Set down every entry again word for word, please, but skip the pictures.

> [Provided data]:
= = = = =

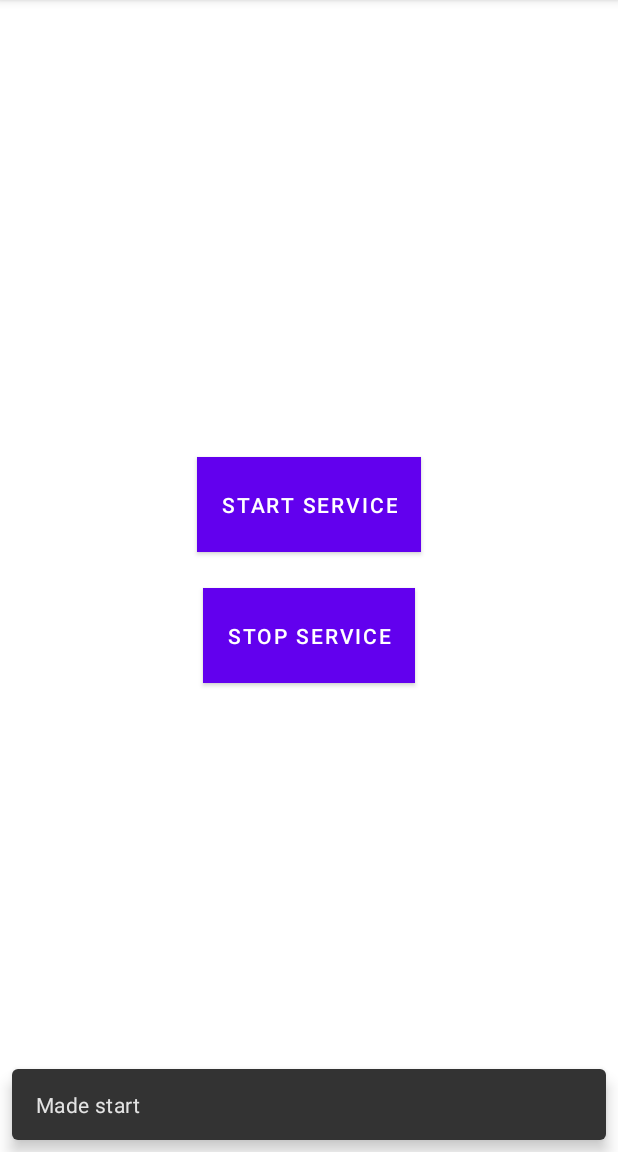
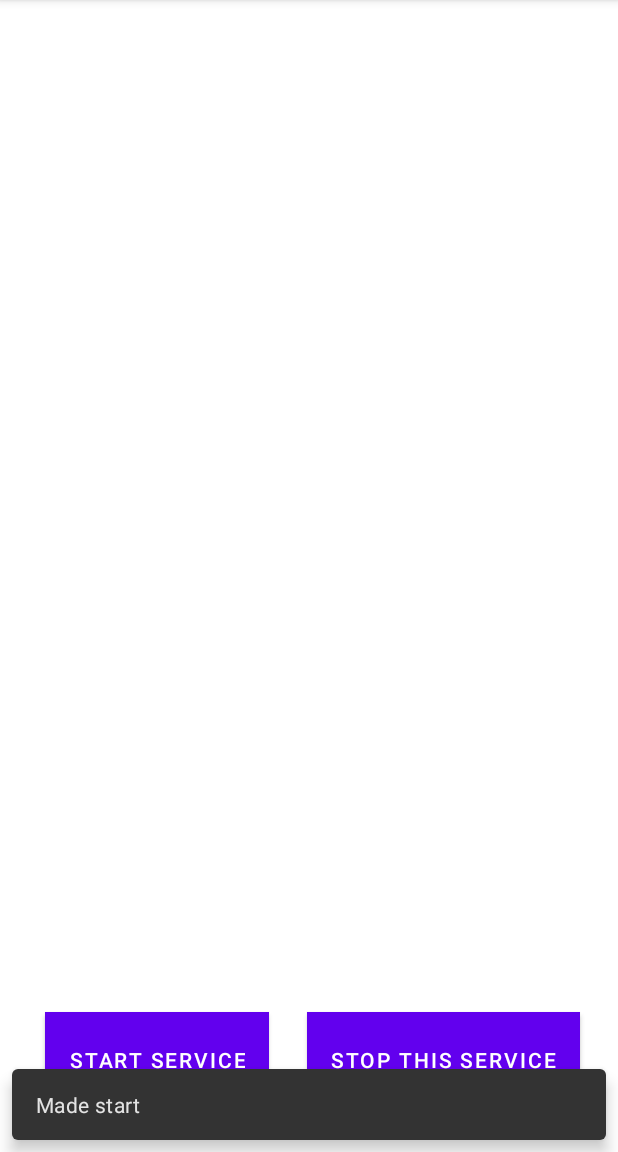
Before and after one commit to MichaelMilich/BordcastTest, an Android app: the screen it shows after launch (MainActivity), after a tap on "START SERVICE", on a phone screen of 412 x 824 dp, the part 84-1236 px from its top. Run offline under Robolectric (Android 15) with nearby library versions, the phone set to English and light mode, and no system bars.

Commit message:
Made The service run in the background. Added button on notification to stop the service. Next step - make my application run with binding according to the correct architecture. 2nd step - implement livedata so the buttons of the application are clickable onlt when the service runs/stopped (respectivly) 3rd step - implement service binding so that the viewmodel knows when the service stopped itself

```diff
--- a/app/src/main/java/millich/michael/bordcasttest/MainActivity.kt
+++ b/app/src/main/java/millich/michael/bordcasttest/MainActivity.kt
@@ -42,6 +42,11 @@ class MainActivity : AppCompatActivity() {
 
     }
 
+    override fun onStart() {
+        startFunction()
+        super.onStart()
+    }
+
     private fun startFunction()
     {
         viewModel.start(applicationContext)
--- a/app/src/main/java/millich/michael/bordcasttest/MyViewModel.kt
+++ b/app/src/main/java/millich/michael/bordcasttest/MyViewModel.kt
@@ -11,23 +11,14 @@ class MyViewModel : ViewModel() {
 lateinit var _intent : Intent
 var count =0
     fun start(context: Context){
-        Log.i("Test", "ViewModel count click = $count")
-        if(count ==0) {
-            count ++
             _intent = Intent(context, MyTestService::class.java)
             _intent.action = START_MY_SERVICE
-            context.startService(_intent)
-            //context.startForegroundService(_intent)
-
-        }
+            context.startForegroundService(_intent)
     }
     fun stop(context: Context){
-        if(count >0) {
-            count--
             _intent = Intent(context, MyTestService::class.java)
             _intent.action = STOP_MY_SERVICE
             context.stopService(_intent)
-        }
 
     }
 }
--- a/app/src/main/res/layout/activity_main.xml
+++ b/app/src/main/res/layout/activity_main.xml
@@ -9,36 +9,28 @@
     <Button
         android:id="@+id/buttonStartService"
         android:layout_width="wrap_content"
-        android:layout_height="wrap_content"
-        android:layout_marginStart="8dp"
-        android:layout_marginEnd="8dp"
+        android:layout_height="63dp"
+        android:layout_margin="@dimen/buttons_margin"
         android:background="@color/teal_200"
         android:padding="16dp"
-        android:text="Start Service"
+        android:text="@string/start_service"
         android:textColor="#fff"
-        app:layout_constraintBottom_toTopOf="@+id/buttonStopService"
-        app:layout_constraintEnd_toEndOf="parent"
-        app:layout_constraintHorizontal_bias="0.5"
-        app:layout_constraintStart_toStartOf="parent"
-        app:layout_constraintTop_toTopOf="parent"
-        app:layout_constraintVertical_chainStyle="packed" />
+        app:layout_constraintBottom_toBottomOf="parent"
+        app:layout_constraintStart_toStartOf="parent" />
+
     <Button
         android:id="@+id/buttonStopService"
         android:layout_width="wrap_content"
         android:layout_height="wrap_content"
-        android:layout_marginStart="8dp"
-        android:layout_marginTop="24dp"
-        android:layout_marginEnd="8dp"
-        android:layout_marginBottom="8dp"
+        android:layout_margin="@dimen/buttons_margin"
+        android:layout_marginStart="44dp"
         android:background="@color/purple_500"
         android:padding="16dp"
-        android:text="Stop Service"
+        android:text="@string/stop_service"
         android:textColor="#fff"
-        app:layout_constraintBottom_toBottomOf="parent"
+        app:layout_constraintBottom_toBottomOf="@+id/buttonStartService"
         app:layout_constraintEnd_toEndOf="parent"
-        app:layout_constraintHorizontal_bias="0.5"
-        app:layout_constraintStart_toStartOf="parent"
-        app:layout_constraintTop_toBottomOf="@+id/buttonStartService"
-        app:layout_constraintVertical_bias="0.218" />
+        app:layout_constraintStart_toEndOf="@+id/buttonStartService"
+        app:layout_constraintTop_toTopOf="@+id/buttonStartService" />
 
 </androidx.constraintlayout.widget.ConstraintLayout>
--- /dev/null
+++ b/app/src/main/res/values/dimens.xml
@@ -0,0 +1,4 @@
+<?xml version="1.0" encoding="utf-8"?>
+<resources>
+    <dimen name="buttons_margin">30dp</dimen>
+</resources>
--- a/app/src/main/res/values/strings.xml
+++ b/app/src/main/res/values/strings.xml
@@ -1,3 +1,5 @@
 <resources>
     <string name="app_name">BordcastTest</string>
+    <string name="stop_service">Stop This Service</string>
+    <string name="start_service">Start Service</string>
 </resources>
--- a/build.gradle
+++ b/build.gradle
@@ -9,7 +9,7 @@ buildscript {
         mavenCentral()
     }
     dependencies {
-        classpath "com.android.tools.build:gradle:7.0.4"
+        classpath 'com.android.tools.build:gradle:7.1.0'
         classpath "org.jetbrains.kotlin:kotlin-gradle-plugin:1.6.10"
 
         // NOTE: Do not place your application dependencies here; they belong
```
Also changed, not shown: app/src/main/java/millich/michael/bordcasttest/MyTestService.kt (+24 -4 lines), app/src/main/java/millich/michael/bordcasttest/UnlockBroadcastReciver.kt (+10 -3 lines), app/src/main/java/millich/michael/bordcasttest/Utills.kt (+12 -0 lines), gradle/wrapper/gradle-wrapper.properties.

= = = = =

> [Answer below]:
Before and after one commit to MichaelMilich/BordcastTest, an Android app: the screen it shows after launch (MainActivity), after a tap on "START SERVICE", on a phone screen of 412 x 824 dp, the part 84-1236 px from its top. Run offline under Robolectric (Android 15) with nearby library versions, the phone set to English and light mode, and no system bars.

Commit message:
Made The service run in the background. Added button on notification to stop the service. Next step - make my application run with binding according to the correct architecture. 2nd step - implement livedata so the buttons of the application are clickable onlt when the service runs/stopped (respectivly) 3rd step - implement service binding so that the viewmodel knows when the service stopped itself

```diff
--- a/app/src/main/java/millich/michael/bordcasttest/MainActivity.kt
+++ b/app/src/main/java/millich/michael/bordcasttest/MainActivity.kt
@@ -42,6 +42,11 @@ class MainActivity : AppCompatActivity() {
 
     }
 
+    override fun onStart() {
+        startFunction()
+        super.onStart()
+    }
+
     private fun startFunction()
     {
         viewModel.start(applicationContext)
--- a/app/src/main/java/millich/michael/bordcasttest/MyViewModel.kt
+++ b/app/src/main/java/millich/michael/bordcasttest/MyViewModel.kt
@@ -11,23 +11,14 @@ class MyViewModel : ViewModel() {
 lateinit var _intent : Intent
 var count =0
     fun start(context: Context){
-        Log.i("Test", "ViewModel count click = $count")
-        if(count ==0) {
-            count ++
             _intent = Intent(context, MyTestService::class.java)
             _intent.action = START_MY_SERVICE
-            context.startService(_intent)
-            //context.startForegroundService(_intent)
-
-        }
+            context.startForegroundService(_intent)
     }
     fun stop(context: Context){
-        if(count >0) {
-            count--
             _intent = Intent(context, MyTestService::class.java)
             _intent.action = STOP_MY_SERVICE
             context.stopService(_intent)
-        }
 
     }
 }
--- a/app/src/main/res/layout/activity_main.xml
+++ b/app/src/main/res/layout/activity_main.xml
@@ -9,36 +9,28 @@
     <Button
         android:id="@+id/buttonStartService"
         android:layout_width="wrap_content"
-        android:layout_height="wrap_content"
-        android:layout_marginStart="8dp"
-        android:layout_marginEnd="8dp"
+        android:layout_height="63dp"
+        android:layout_margin="@dimen/buttons_margin"
         android:background="@color/teal_200"
         android:padding="16dp"
-        android:text="Start Service"
+        android:text="@string/start_service"
         android:textColor="#fff"
-        app:layout_constraintBottom_toTopOf="@+id/buttonStopService"
-        app:layout_constraintEnd_toEndOf="parent"
-        app:layout_constraintHorizontal_bias="0.5"
-        app:layout_constraintStart_toStartOf="parent"
-        app:layout_constraintTop_toTopOf="parent"
-        app:layout_constraintVertical_chainStyle="packed" />
+        app:layout_constraintBottom_toBottomOf="parent"
+        app:layout_constraintStart_toStartOf="parent" />
+
     <Button
         android:id="@+id/buttonStopService"
         android:layout_width="wrap_content"
         android:layout_height="wrap_content"
-        android:layout_marginStart="8dp"
-        android:layout_marginTop="24dp"
-        android:layout_marginEnd="8dp"
-        android:layout_marginBottom="8dp"
+        android:layout_margin="@dimen/buttons_margin"
+        android:layout_marginStart="44dp"
         android:background="@color/purple_500"
         android:padding="16dp"
-        android:text="Stop Service"
+        android:text="@string/stop_service"
         android:textColor="#fff"
-        app:layout_constraintBottom_toBottomOf="parent"
+        app:layout_constraintBottom_toBottomOf="@+id/buttonStartService"
         app:layout_constraintEnd_toEndOf="parent"
-        app:layout_constraintHorizontal_bias="0.5"
-        app:layout_constraintStart_toStartOf="parent"
-        app:layout_constraintTop_toBottomOf="@+id/buttonStartService"
-        app:layout_constraintVertical_bias="0.218" />
+        app:layout_constraintStart_toEndOf="@+id/buttonStartService"
+        app:layout_constraintTop_toTopOf="@+id/buttonStartService" />
 
 </androidx.constraintlayout.widget.ConstraintLayout>
--- /dev/null
+++ b/app/src/main/res/values/dimens.xml
@@ -0,0 +1,4 @@
+<?xml version="1.0" encoding="utf-8"?>
+<resources>
+    <dimen name="buttons_margin">30dp</dimen>
+</resources>
--- a/app/src/main/res/values/strings.xml
+++ b/app/src/main/res/values/strings.xml
@@ -1,3 +1,5 @@
 <resources>
     <string name="app_name">BordcastTest</string>
+    <string name="stop_service">Stop This Service</string>
+    <string name="start_service">Start Service</string>
 </resources>
--- a/build.gradle
+++ b/build.gradle
@@ -9,7 +9,7 @@ buildscript {
         mavenCentral()
     }
     dependencies {
-        classpath "com.android.tools.build:gradle:7.0.4"
+        classpath 'com.android.tools.build:gradle:7.1.0'
         classpath "org.jetbrains.kotlin:kotlin-gradle-plugin:1.6.10"
 
         // NOTE: Do not place your application dependencies here; they belong
```
Also changed, not shown: app/src/main/java/millich/michael/bordcasttest/MyTestService.kt (+24 -4 lines), app/src/main/java/millich/michael/bordcasttest/UnlockBroadcastReciver.kt (+10 -3 lines), app/src/main/java/millich/michael/bordcasttest/Utills.kt (+12 -0 lines), gradle/wrapper/gradle-wrapper.properties.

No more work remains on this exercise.